But Scotch whisky production remains hugely wasteful and it’s estimated that only ten per cent of ingredients end up in a bottle.
And one young boffin currently endeavouring to find more practical uses for the remaining 90 per cent is former Moffat Academy pupil, Joseph Poole.
The 21 year-old is studying developmental biology at Aberdeen University and is currently on a placement year with the Industrial Biotech Innovation Centre based at Herriot Watt University in Edinburgh, where “whisky sustainability” has been a focal point for the research team Joseph has been working alongside over the last 12 months.
However, the student emphasised the concept is “a bit larger than just whisky”.
He said: “It’s an initiative the Scottish Government has been trying to implement more and more called the circular economy and that is a concept, especially within science, that you use everything for some purpose.
“The distilling process leaves you with a lot of waste, like the barley you get the alcohol from or the liquid afterwards that isn’t high enough proof to become whisky itself. So the core concept of what we’re doing is we’re trying to find a use for those waste products that is more efficient than we currently have.”
Joseph and his fellow researchers are looking at the ways in which whisky’s cast-off elements can be recycled and made into things like animal and fish feed, and a source of biofuel substitute.
He said: “It’s usually barley that’s used for whisky in Scotland and so once you process that as you would, you end up with a lot of the grain itself. Most of that contains some form of protein, so what we’re trying to do is extract the protein and see if it has other industrial uses.
“It’s often used as feedstock for animals or fish, there’s no nuance to it; it’s just lumped in with a bunch of other things. We’re trying to refine it and get something a bit more specific and more valuable out of it.”
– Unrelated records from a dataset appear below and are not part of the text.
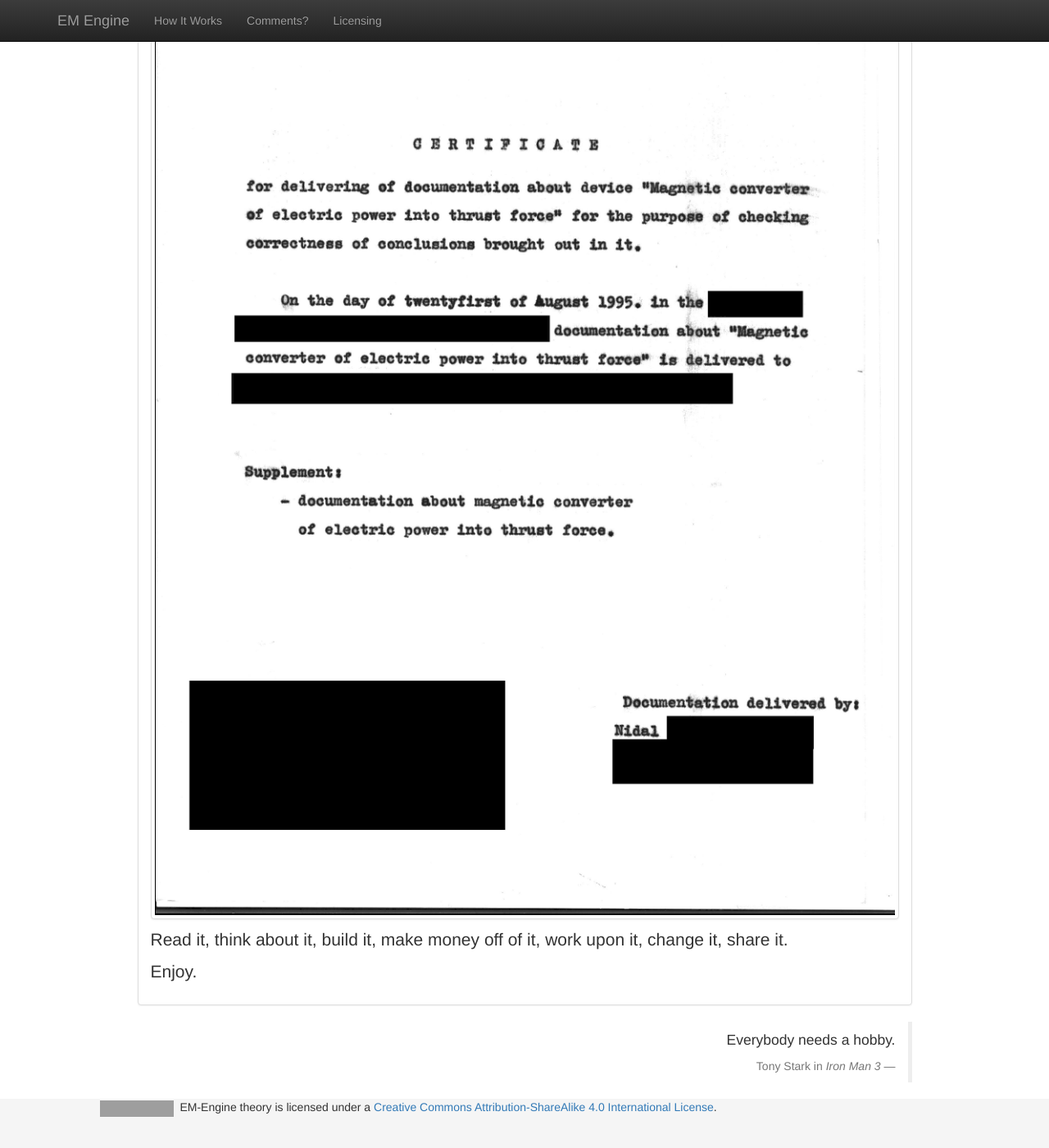
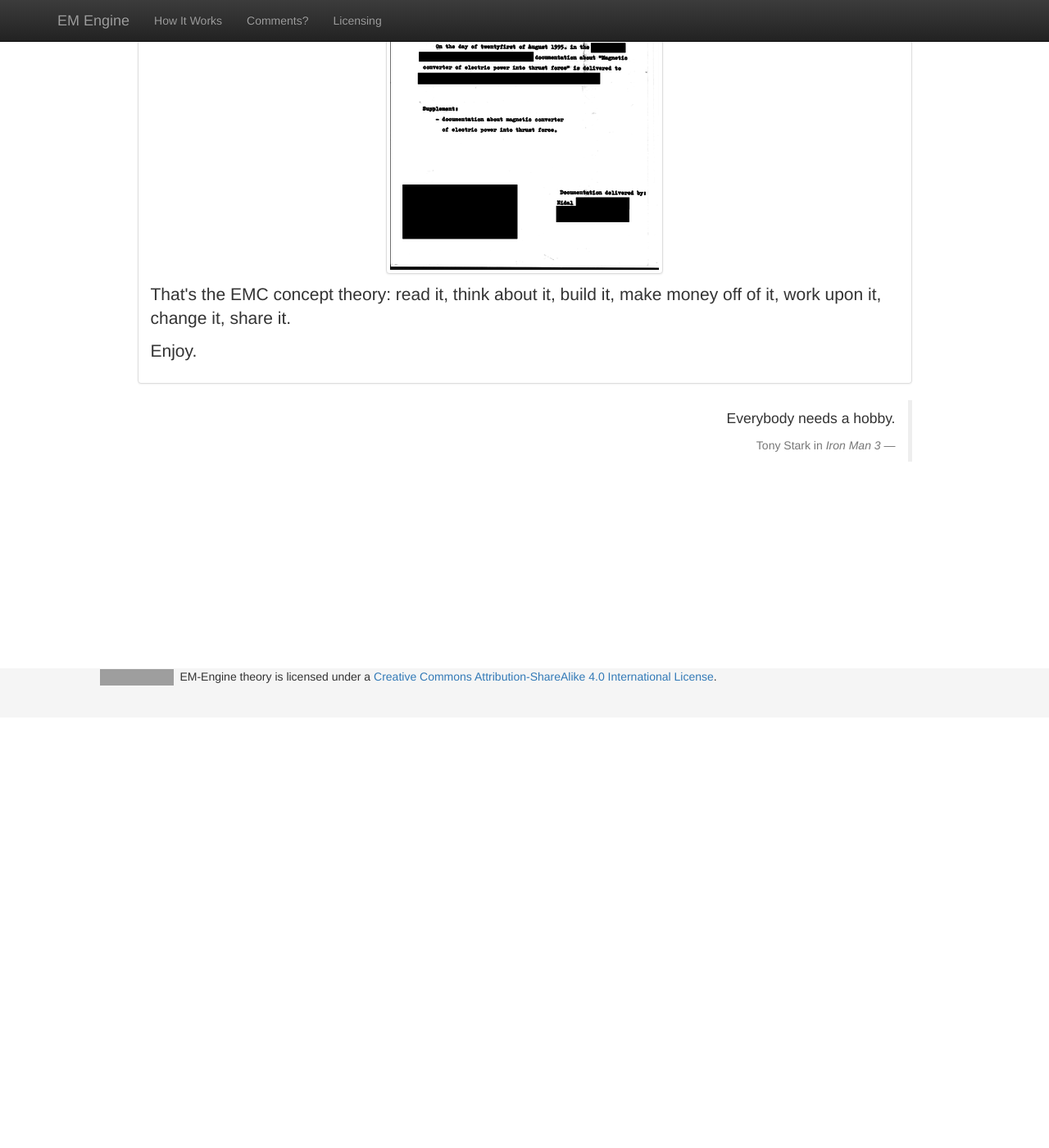
Before and after one commit to emengine/emengine.github.io, a Jekyll site: the page built from licensing.html, in a window 1280 px wide and 1400 px high, scrolled down 525 px. Shown: the whole window at 82% size. Built offline with Jekyll 4.4.1, drawn with Linux system fonts in a browser that asks for light colours; nearby versions of some CDN libraries; grey boxes are pictures that could not be loaded.

Commit message:
image thumbnail popup

```diff
--- a/licensing.html
+++ b/licensing.html
@@ -27,10 +27,12 @@
             For what it's worth, there are documents that can prove that this work has existed as early as August 1995, and a scan of a page from one of said documents can be seen here:
         </p>
         <p>
-            <img class="img-responsive img-thumbnail center-block" src="/images/0034.png">
+            <a href="#" data-toggle="modal" data-target="#myModal">
+                <img class="img-responsive img-thumbnail center-block" src="/images/0034_thumb.png"></img>
+            </a>
         </p>
         <p>
-            Read it, think about it, build it, make money off of it, work upon it, change it, share it.
+            That's the EMC concept theory: read it, think about it, build it, make money off of it, work upon it, change it, share it.
         </p>
         <p>
             Enjoy.
@@ -42,6 +44,19 @@
 
     </div> <!-- row -->
 
+<!-- Modal -->
+<div class="modal fade" id="myModal" tabindex="-1" role="dialog" aria-labelledby="myModalLabel">
+  <div class="modal-dialog" role="document">
+    <div class="modal-content">
+      <div class="modal-header">
+        <button type="button" class="close" data-dismiss="modal" aria-label="Close"><span aria-hidden="true">&times;</span></button>
+      </div>
+      <div class="modal-body">
+        <img class="img-responsive img-thumbnail center-block" src="/images/0034.png"></img>
+      </div>
+    </div>
+  </div>
+</div>
 
     <div class="row">
 
```
Also changed, not shown: README.md, images/0034_thumb.png (added).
Furthermore, a key part of the research is determining how the cost of the recycling process can be driven down to make it more accessible.
He added: “What we’re aiming to do is find a way that everyone can get what they want, and therefore cheaper and still have this recyclability. There’s a massive drive to make science green because it’s historically quite a wasteful industry, so it’s becoming more and more popular to be green and eco-friendly and if it drives the cost down at the same time it’s two for one really.”
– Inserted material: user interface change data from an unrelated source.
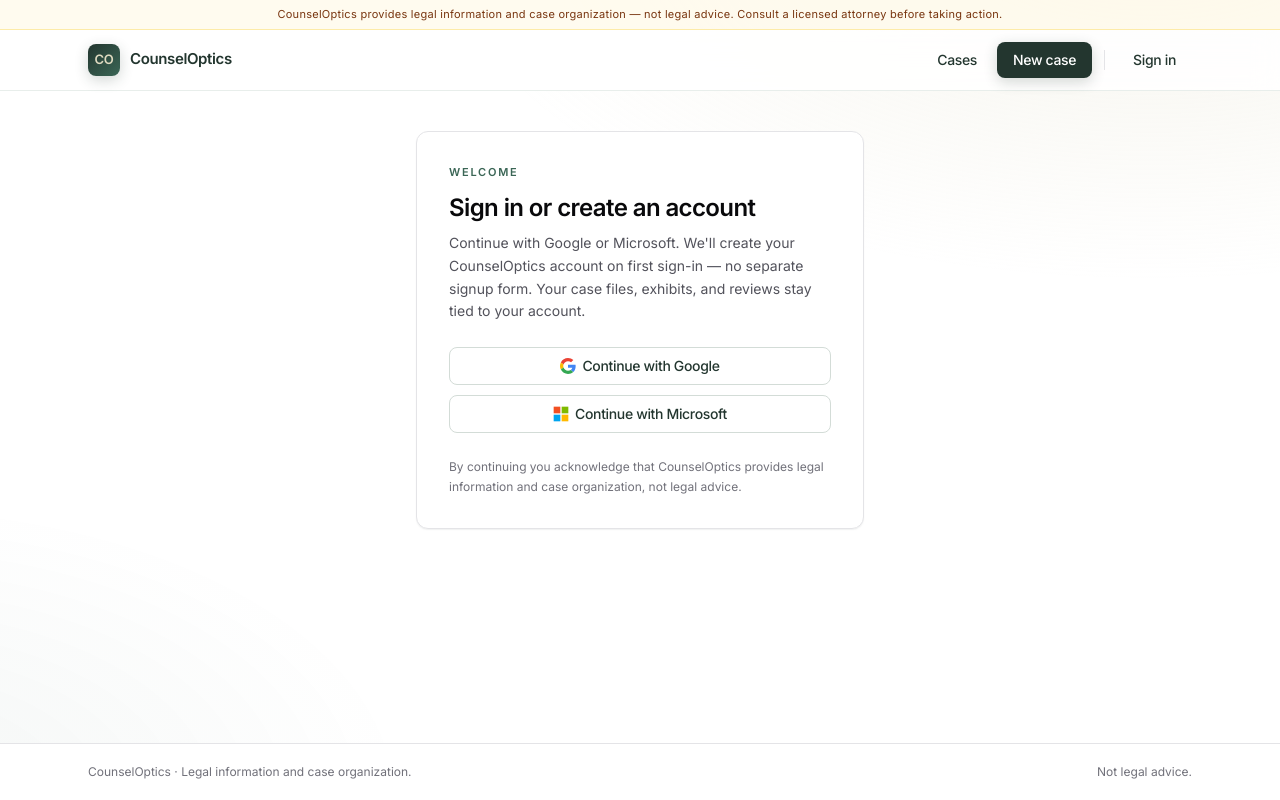
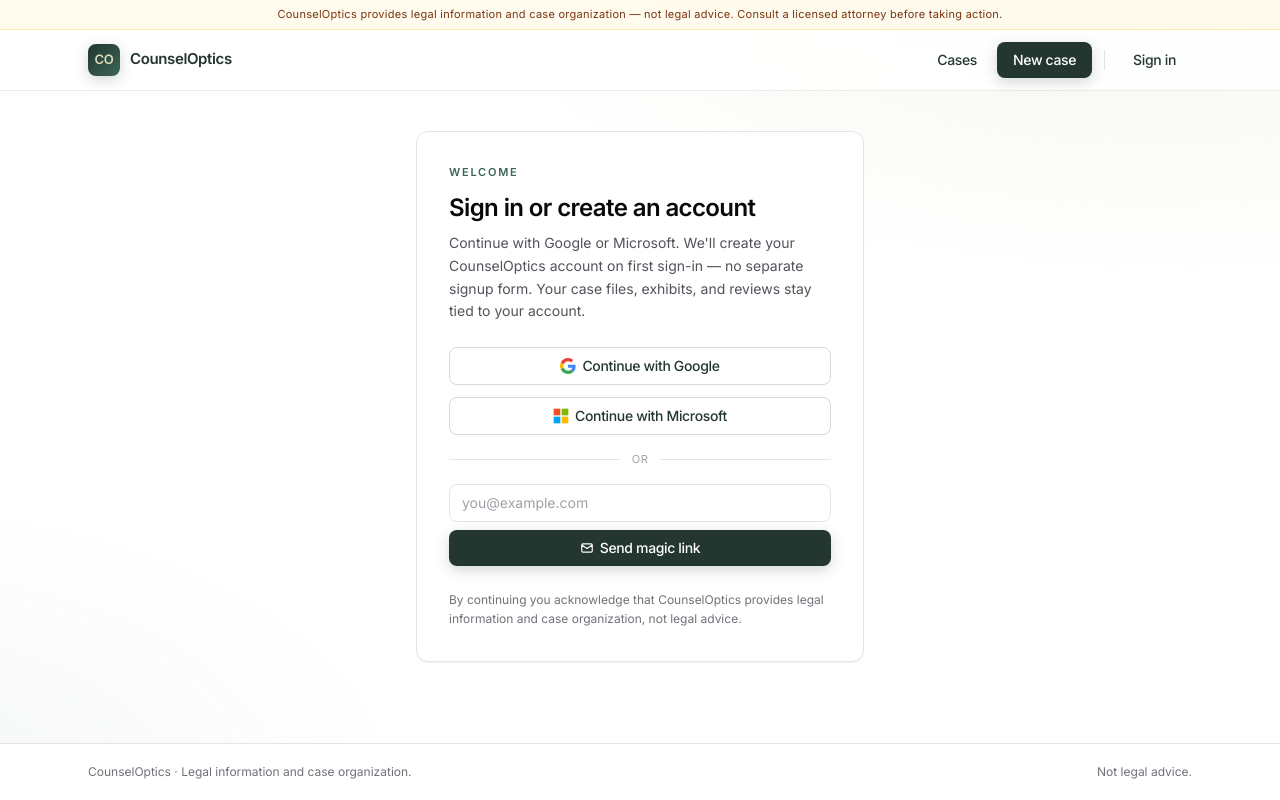
Before and after one commit to TechnoOptics/CounselOptics, a Next.js app: page /sign-in in a window 1280 px wide. Built offline with nearby package versions, Linux system fonts and the light colour scheme; no server answers.

Commit message:
Add email magic-link sign-in path
Lets users sign in without configuring Google/Microsoft OAuth providers,
which speeds up onboarding. Magic-link works against Supabase's default
email service out of the box.

Co-Authored-By: Claude Opus 4.7 (1M context) <noreply@anthropic.com>

```diff
--- a/app/sign-in/sign-in-buttons.tsx
+++ b/app/sign-in/sign-in-buttons.tsx
@@ -4,13 +4,17 @@ import { useState } from 'react';
 import { createBrowserSupabase } from '@/lib/supabase/client';
 
 type Provider = 'google' | 'azure';
+type Mode = Provider | 'email';
 
 export function SignInButtons({ next }: { next: string }) {
-  const [pending, setPending] = useState<Provider | null>(null);
+  const [pending, setPending] = useState<Mode | null>(null);
   const [error, setError] = useState<string | null>(null);
+  const [emailSent, setEmailSent] = useState<string | null>(null);
+  const [email, setEmail] = useState('');
 
-  async function signIn(provider: Provider) {
+  async function signInWithProvider(provider: Provider) {
     setError(null);
+    setEmailSent(null);
     setPending(provider);
     try {
       const supabase = createBrowserSupabase();
@@ -30,11 +34,33 @@ export function SignInButtons({ next }: { next: string }) {
     }
   }
 
+  async function signInWithEmail(e: React.FormEvent<HTMLFormElement>) {
+    e.preventDefault();
+    setError(null);
+    setEmailSent(null);
+    setPending('email');
+    try {
+      const supabase = createBrowserSupabase();
+      const origin = window.location.origin;
+      const redirectTo = `${origin}/auth/callback?next=${encodeURIComponent(next)}`;
+      const { error: authError } = await supabase.auth.signInWithOtp({
+        email: email.trim(),
+        options: { emailRedirectTo: redirectTo, shouldCreateUser: true },
+      });
+      if (authError) throw authError;
+      setEmailSent(email.trim());
+    } catch (err) {
+      setError(err instanceof Error ? err.message : 'Sign-in failed.');
+    } finally {
+      setPending(null);
+    }
+  }
+
   return (
-    <div className="space-y-2.5">
+    <div className="space-y-3">
       <button
         type="button"
-        onClick={() => signIn('google')}
+        onClick={() => signInWithProvider('google')}
         disabled={pending !== null}
         className="btn-secondary w-full"
       >
@@ -43,15 +69,43 @@ export function SignInButtons({ next }: { next: string }) {
       </button>
       <button
         type="button"
-        onClick={() => signIn('azure')}
+        onClick={() => signInWithProvider('azure')}
         disabled={pending !== null}
         className="btn-secondary w-full"
       >
         {pending === 'azure' ? <Spinner /> : <MicrosoftIcon />}
         Continue with Microsoft
       </button>
+
+      <div className="flex items-center gap-3 py-1">
+        <span className="h-px flex-1 bg-ink-200" />
+        <span className="text-[11px] uppercase tracking-wider text-ink-400">or</span>
+        <span className="h-px flex-1 bg-ink-200" />
+      </div>
+
+      <form onSubmit={signInWithEmail} className="space-y-2">
+        <input
+          type="email"
+          required
+          placeholder="you@example.com"
+          value={email}
+          onChange={(e) => setEmail(e.target.value)}
+          disabled={pending !== null}
+          className="input"
+        />
+        <button type="submit" disabled={pending !== null} className="btn-primary w-full">
+          {pending === 'email' ? <Spinner /> : <MailIcon />}
+          Send magic link
+        </button>
+      </form>
+
+      {emailSent && (
+        <p className="rounded-lg border border-forest-200 bg-cream-50 px-3 py-2 text-xs text-forest-900">
+          Check {emailSent} for a sign-in link from Supabase.
+        </p>
+      )}
       {error && (
-        <p className="rounded-lg border border-rose-200 bg-rose-50 px-3 py-2 text-xs text-rose-800 mt-2">
+        <p className="rounded-lg border border-rose-200 bg-rose-50 px-3 py-2 text-xs text-rose-800">
           {error}
         </p>
       )}
@@ -77,6 +131,20 @@ function GoogleIcon() {
       <path
         fill="#34A853"
         d="M24 48c6.48 0 11.93-2.13 15.89-5.81l-7.73-6c-2.15 1.45-4.92 2.3-8.16 2.3-6.26 0-11.57-4.22-13.47-9.91l-7.98 6.19C6.51 42.62 14.62 48 24 48z"
+      />
+    </svg>
+  );
+}
+
+function MailIcon() {
+  return (
+    <svg width="14" height="14" viewBox="0 0 24 24" fill="none" aria-hidden>
+      <path
+        d="M3 7l9 6 9-6M5 19h14a2 2 0 0 0 2-2V7a2 2 0 0 0-2-2H5a2 2 0 0 0-2 2v10a2 2 0 0 0 2 2z"
+        stroke="currentColor"
+        strokeWidth="2"
+        strokeLinecap="round"
+        strokeLinejoin="round"
       />
     </svg>
   );
```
Later this year Joseph will return to Aberdeen to complete his degree, taking with him an “invaluable” wealth of knowledge and experience, he said he will utilise “for decades to come in my future career”.
Reflecting on the highlights of the placement, he added: “There’s no better feeling than working on a project and then you finally get the big solve, that eureka moment of ‘fantastic, we’ve got it!’, that I will never got tired of.”